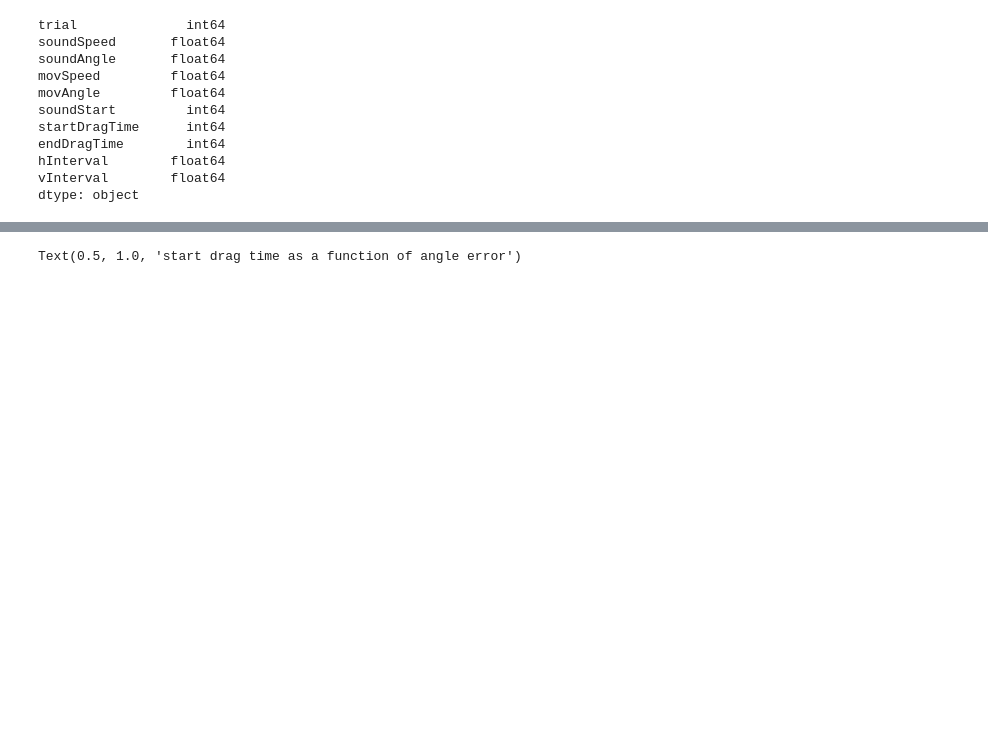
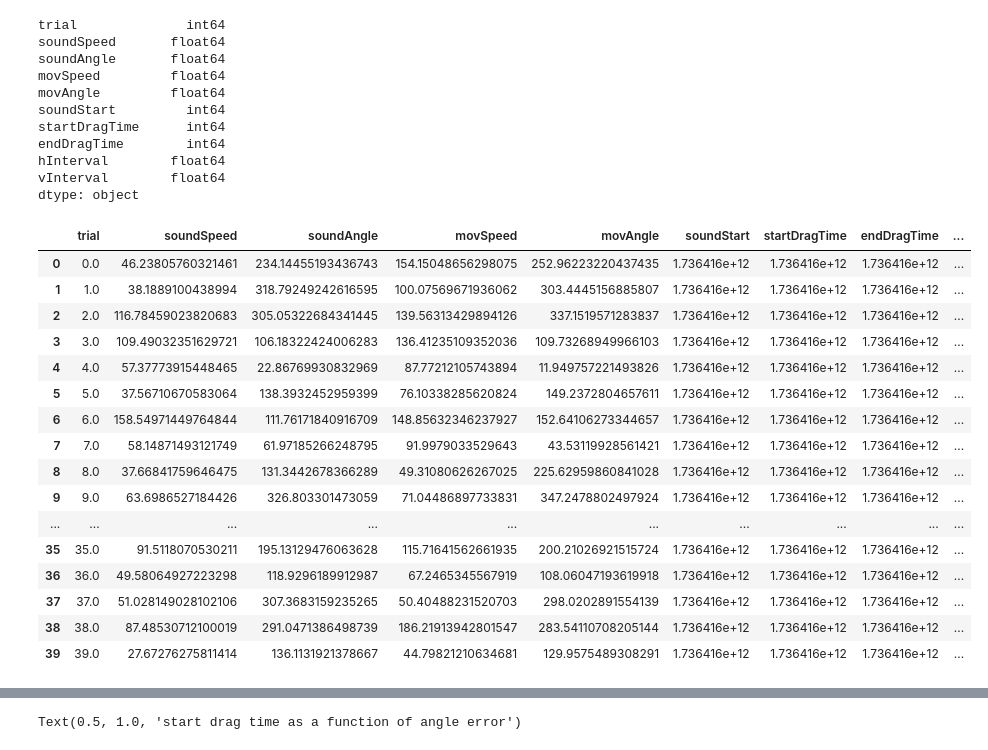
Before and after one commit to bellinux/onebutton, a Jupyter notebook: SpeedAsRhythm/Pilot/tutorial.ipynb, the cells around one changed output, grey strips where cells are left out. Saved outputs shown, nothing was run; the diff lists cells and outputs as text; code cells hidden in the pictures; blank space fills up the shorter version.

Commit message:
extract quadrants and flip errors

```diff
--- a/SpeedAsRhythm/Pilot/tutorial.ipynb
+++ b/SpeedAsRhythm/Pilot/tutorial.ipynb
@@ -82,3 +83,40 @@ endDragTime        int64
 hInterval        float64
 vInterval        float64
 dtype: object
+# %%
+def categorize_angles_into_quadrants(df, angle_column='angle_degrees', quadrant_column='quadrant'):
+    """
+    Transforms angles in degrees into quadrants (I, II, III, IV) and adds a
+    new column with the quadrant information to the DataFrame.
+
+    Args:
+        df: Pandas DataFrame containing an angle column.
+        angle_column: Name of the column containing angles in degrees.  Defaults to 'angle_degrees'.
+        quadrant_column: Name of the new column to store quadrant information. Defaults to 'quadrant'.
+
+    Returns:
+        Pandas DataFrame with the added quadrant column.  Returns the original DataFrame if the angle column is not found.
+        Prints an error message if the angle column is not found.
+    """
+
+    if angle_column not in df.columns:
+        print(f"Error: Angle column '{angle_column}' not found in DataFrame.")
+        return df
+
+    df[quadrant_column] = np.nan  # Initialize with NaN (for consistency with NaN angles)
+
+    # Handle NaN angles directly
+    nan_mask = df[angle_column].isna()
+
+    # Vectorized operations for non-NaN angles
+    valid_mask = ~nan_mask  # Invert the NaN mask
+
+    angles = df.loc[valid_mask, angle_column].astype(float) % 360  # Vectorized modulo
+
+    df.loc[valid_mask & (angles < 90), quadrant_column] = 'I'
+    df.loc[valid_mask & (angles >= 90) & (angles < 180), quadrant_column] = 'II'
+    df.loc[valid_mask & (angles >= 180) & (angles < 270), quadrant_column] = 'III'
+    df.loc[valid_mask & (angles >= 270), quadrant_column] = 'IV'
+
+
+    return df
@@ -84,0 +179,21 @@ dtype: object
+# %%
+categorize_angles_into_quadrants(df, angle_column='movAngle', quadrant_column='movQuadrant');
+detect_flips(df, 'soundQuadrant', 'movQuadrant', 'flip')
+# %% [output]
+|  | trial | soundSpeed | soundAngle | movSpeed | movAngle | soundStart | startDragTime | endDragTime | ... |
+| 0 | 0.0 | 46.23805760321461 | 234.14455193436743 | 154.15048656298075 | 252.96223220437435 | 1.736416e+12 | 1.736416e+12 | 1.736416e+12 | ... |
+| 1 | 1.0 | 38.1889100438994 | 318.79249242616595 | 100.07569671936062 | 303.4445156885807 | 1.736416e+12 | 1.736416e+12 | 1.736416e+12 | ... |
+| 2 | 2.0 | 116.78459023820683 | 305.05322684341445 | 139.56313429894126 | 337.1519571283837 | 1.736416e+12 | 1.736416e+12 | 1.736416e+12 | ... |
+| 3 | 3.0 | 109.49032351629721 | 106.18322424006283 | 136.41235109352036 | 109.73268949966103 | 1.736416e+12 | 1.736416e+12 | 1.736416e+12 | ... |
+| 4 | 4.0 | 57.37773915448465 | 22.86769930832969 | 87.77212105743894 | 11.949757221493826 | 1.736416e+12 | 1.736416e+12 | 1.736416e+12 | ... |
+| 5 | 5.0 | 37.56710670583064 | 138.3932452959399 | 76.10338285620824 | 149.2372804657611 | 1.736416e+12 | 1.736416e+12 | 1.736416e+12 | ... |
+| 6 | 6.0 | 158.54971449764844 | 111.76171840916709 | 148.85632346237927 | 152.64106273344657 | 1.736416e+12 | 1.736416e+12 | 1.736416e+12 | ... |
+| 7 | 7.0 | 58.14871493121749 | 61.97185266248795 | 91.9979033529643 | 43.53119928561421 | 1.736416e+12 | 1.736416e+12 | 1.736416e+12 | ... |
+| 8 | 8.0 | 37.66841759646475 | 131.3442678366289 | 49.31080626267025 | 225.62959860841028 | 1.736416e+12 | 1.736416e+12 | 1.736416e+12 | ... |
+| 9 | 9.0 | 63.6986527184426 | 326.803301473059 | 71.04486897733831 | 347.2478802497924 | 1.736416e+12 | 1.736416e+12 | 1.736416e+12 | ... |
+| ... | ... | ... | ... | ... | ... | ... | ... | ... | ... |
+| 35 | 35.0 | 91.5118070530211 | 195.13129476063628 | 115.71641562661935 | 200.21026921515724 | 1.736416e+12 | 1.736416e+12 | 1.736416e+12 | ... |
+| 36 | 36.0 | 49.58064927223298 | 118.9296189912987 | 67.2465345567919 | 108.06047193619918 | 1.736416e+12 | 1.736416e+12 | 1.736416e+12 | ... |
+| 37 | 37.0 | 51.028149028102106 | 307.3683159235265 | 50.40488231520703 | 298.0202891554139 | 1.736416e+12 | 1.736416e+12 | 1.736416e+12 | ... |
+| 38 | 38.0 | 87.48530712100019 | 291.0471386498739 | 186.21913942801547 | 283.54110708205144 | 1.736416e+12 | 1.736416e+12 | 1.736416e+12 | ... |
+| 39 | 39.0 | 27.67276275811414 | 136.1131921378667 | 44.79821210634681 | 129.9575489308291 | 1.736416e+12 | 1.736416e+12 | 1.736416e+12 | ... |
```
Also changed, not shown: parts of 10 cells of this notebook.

□ □ □ □

From the records above, pick out and copy each line holding the word "DataFrame".

+    new column with the quadrant information to the DataFrame.
+        df: Pandas DataFrame containing an angle column.
+        Pandas DataFrame with the added quadrant column.  Returns the original DataFrame if the angle column is not found.
+        print(f"Error: Angle column '{angle_column}' not found in DataFrame.")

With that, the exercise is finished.